Do speed bumps damage your car?

We’re supposed to be living in greener times. But speed bumps aren’t green, they encourage inefficient driving. Every time you use/apply a brake you are wasting fuel. There are one or two cars, like the Toyota Prius, that use regenerative braking – storing the potential energy in a battery – but they’re the exception not the rule.


Smooth driving is the key to fuel economy and a healthy engine. If you think ahead, and drive at the appropriate speed for the conditions, you shouldn’t need to touch your brakes that often. All that speeding-up and slowing-down for speed humps, is just wasting fuel.

They also do harm to your car. The most common faults of hitting speed bumps too quickly are damage to the suspension parts and cracked sumps. What you’ve got to remember is that you get four knocks when you hit a bump at speed: the first impact when the front wheels hit and you get a bottoming-out, the knock to the suspension as it jolts upwards and then a second bottoming-out with the rear wheels and a subsequent knock.

A third of cars fail their MOTs because of damage to their suspension. I’d reckon most of that damage will come from hitting speed bumps, or misjudging the kerb when driving into a driveway.

Cracked sumps can be messy. The sump is a pan beneath the engine that stores the used oil before it’s pumped back into the engine.
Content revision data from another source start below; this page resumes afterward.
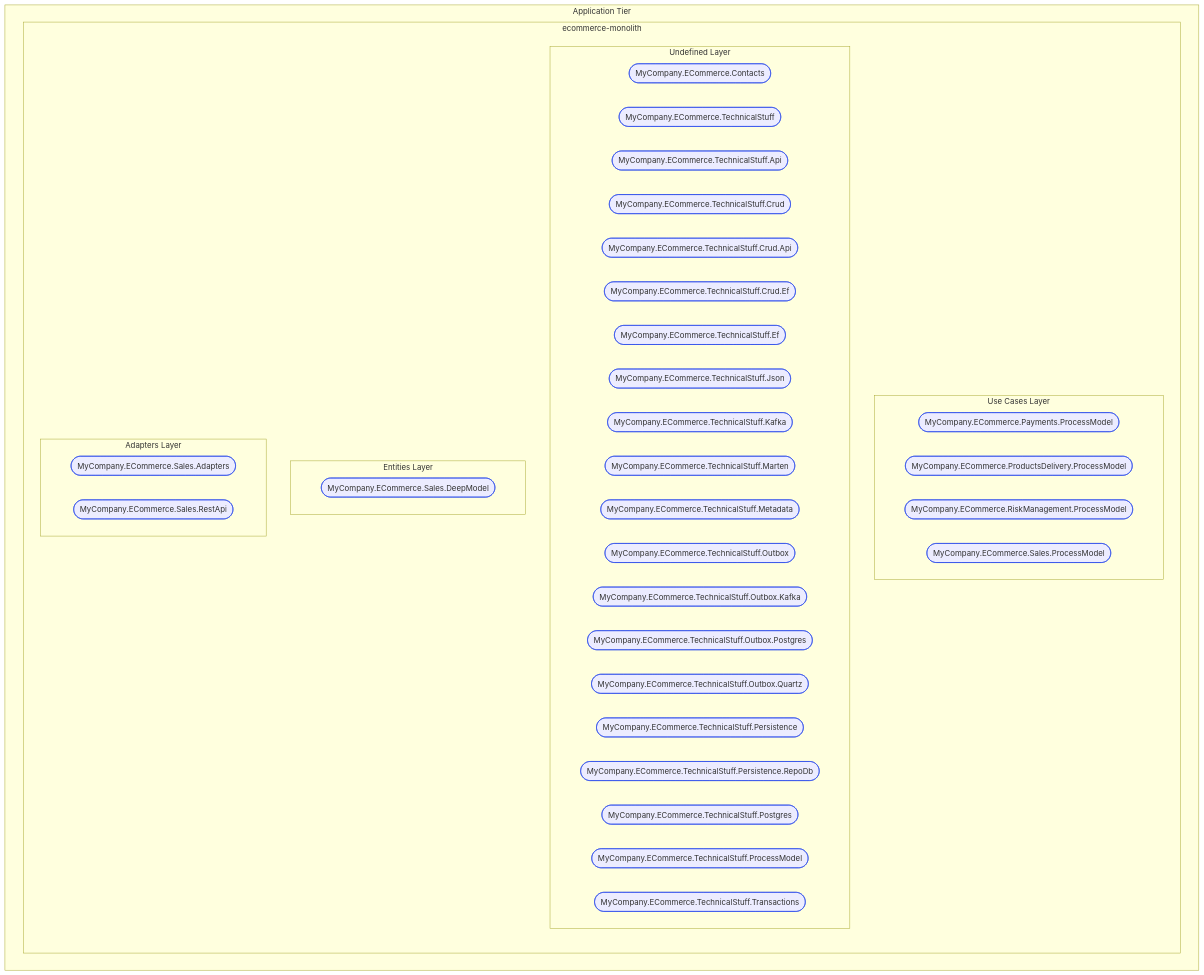
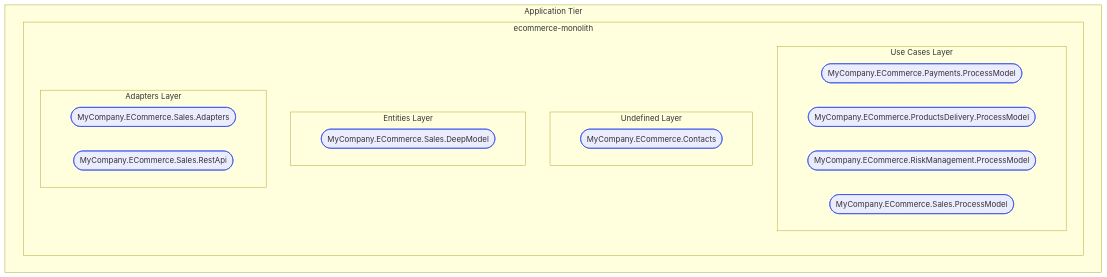
The second of 4 diagrams in Docs/P3/MermaidOutput/Technology/DeployableUnits/EcommerceMonolith.md (itlibrium/DDD-starter-dotnet), drawn with Mermaid before and after one commit. The commit also changed other lines of this file and 1 other file, not shown here.

````diff
--- a/Docs/P3/MermaidOutput/Technology/DeployableUnits/EcommerceMonolith.md
+++ b/Docs/P3/MermaidOutput/Technology/DeployableUnits/EcommerceMonolith.md
@@ -48,72 +48,34 @@
 ```mermaid
   flowchart TB
     subgraph 0["Application Tier"]
       subgraph 1["ecommerce-monolith"]
         subgraph 2["Adapters Layer"]
           3([MyCompany.ECommerce.Sales.Adapters])
           class 3 TechnologyPerspective
           4([MyCompany.ECommerce.Sales.RestApi])
           class 4 TechnologyPerspective
         end
         subgraph 5["Entities Layer"]
           6([MyCompany.ECommerce.Sales.DeepModel])
           class 6 TechnologyPerspective
         end
         subgraph 7["Undefined Layer"]
           8([MyCompany.ECommerce.Contacts])
           class 8 TechnologyPerspective
-          9([MyCompany.ECommerce.TechnicalStuff])
-          class 9 TechnologyPerspective
-          10([MyCompany.ECommerce.TechnicalStuff.Api])
+        end
+        subgraph 9["Use Cases Layer"]
+          10([MyCompany.ECommerce.Payments.ProcessModel])
           class 10 TechnologyPerspective
-          11([MyCompany.ECommerce.TechnicalStuff.Crud])
+          11([MyCompany.ECommerce.ProductsDelivery.ProcessModel])
           class 11 TechnologyPerspective
-          12([MyCompany.ECommerce.TechnicalStuff.Crud.Api])
+          12([MyCompany.ECommerce.RiskManagement.ProcessModel])
           class 12 TechnologyPerspective
-          13([MyCompany.ECommerce.TechnicalStuff.Crud.Ef])
+          13([MyCompany.ECommerce.Sales.ProcessModel])
           class 13 TechnologyPerspective
-          14([MyCompany.ECommerce.TechnicalStuff.Ef])
-          class 14 TechnologyPerspective
-          15([MyCompany.ECommerce.TechnicalStuff.Json])
-          class 15 TechnologyPerspective
-          16([MyCompany.ECommerce.TechnicalStuff.Kafka])
-          class 16 TechnologyPerspective
-          17([MyCompany.ECommerce.TechnicalStuff.Marten])
-          class 17 TechnologyPerspective
-          18([MyCompany.ECommerce.TechnicalStuff.Metadata])
-          class 18 TechnologyPerspective
-          19([MyCompany.ECommerce.TechnicalStuff.Outbox])
-          class 19 TechnologyPerspective
-          20([MyCompany.ECommerce.TechnicalStuff.Outbox.Kafka])
-          class 20 TechnologyPerspective
-          21([MyCompany.ECommerce.TechnicalStuff.Outbox.Postgres])
-          class 21 TechnologyPerspective
-          22([MyCompany.ECommerce.TechnicalStuff.Outbox.Quartz])
-          class 22 TechnologyPerspective
-          23([MyCompany.ECommerce.TechnicalStuff.Persistence])
-          class 23 TechnologyPerspective
-          24([MyCompany.ECommerce.TechnicalStuff.Persistence.RepoDb])
-          class 24 TechnologyPerspective
-          25([MyCompany.ECommerce.TechnicalStuff.Postgres])
-          class 25 TechnologyPerspective
-          26([MyCompany.ECommerce.TechnicalStuff.ProcessModel])
-          class 26 TechnologyPerspective
-          27([MyCompany.ECommerce.TechnicalStuff.Transactions])
-          class 27 TechnologyPerspective
-        end
-        subgraph 28["Use Cases Layer"]
-          29([MyCompany.ECommerce.Payments.ProcessModel])
-          class 29 TechnologyPerspective
-          30([MyCompany.ECommerce.ProductsDelivery.ProcessModel])
-          class 30 TechnologyPerspective
-          31([MyCompany.ECommerce.RiskManagement.ProcessModel])
-          class 31 TechnologyPerspective
-          32([MyCompany.ECommerce.Sales.ProcessModel])
-          class 32 TechnologyPerspective
         end
       end
     end
     classDef DomainPerspective stroke:#009900
     classDef TechnologyPerspective stroke:#1F41EB
     classDef PeoplePerspective stroke:#FFF014
 ```
````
There are two types of sump: dry sumps are external. Crack this and you’ll drop oil around the place but it can easily be replaced. It’s not a big job but it’s not something you want to happen if you can avoid it.

A wet sump is actually in the bottom of the engine. Crack this and you’ll drop oil around the place and you’ve got a potentially expensive repair job.
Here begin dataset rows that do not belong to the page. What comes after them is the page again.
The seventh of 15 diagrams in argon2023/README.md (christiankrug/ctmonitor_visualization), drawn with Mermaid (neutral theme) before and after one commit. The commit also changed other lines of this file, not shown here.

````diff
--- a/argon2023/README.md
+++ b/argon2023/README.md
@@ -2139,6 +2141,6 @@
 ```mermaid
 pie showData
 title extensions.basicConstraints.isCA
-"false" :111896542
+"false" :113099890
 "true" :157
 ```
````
You can fit rubbers to protect suspensions from damage caused by speed bumps but to be honest they’re a waste of money. My advice would be to take speed bumps as slowly as you can. If the road has a downhill gradient, coast in a low gear to save fuel. Much as I like getting work, it’s better for your car, and for your pocket, not to hit speed bumps in the first place.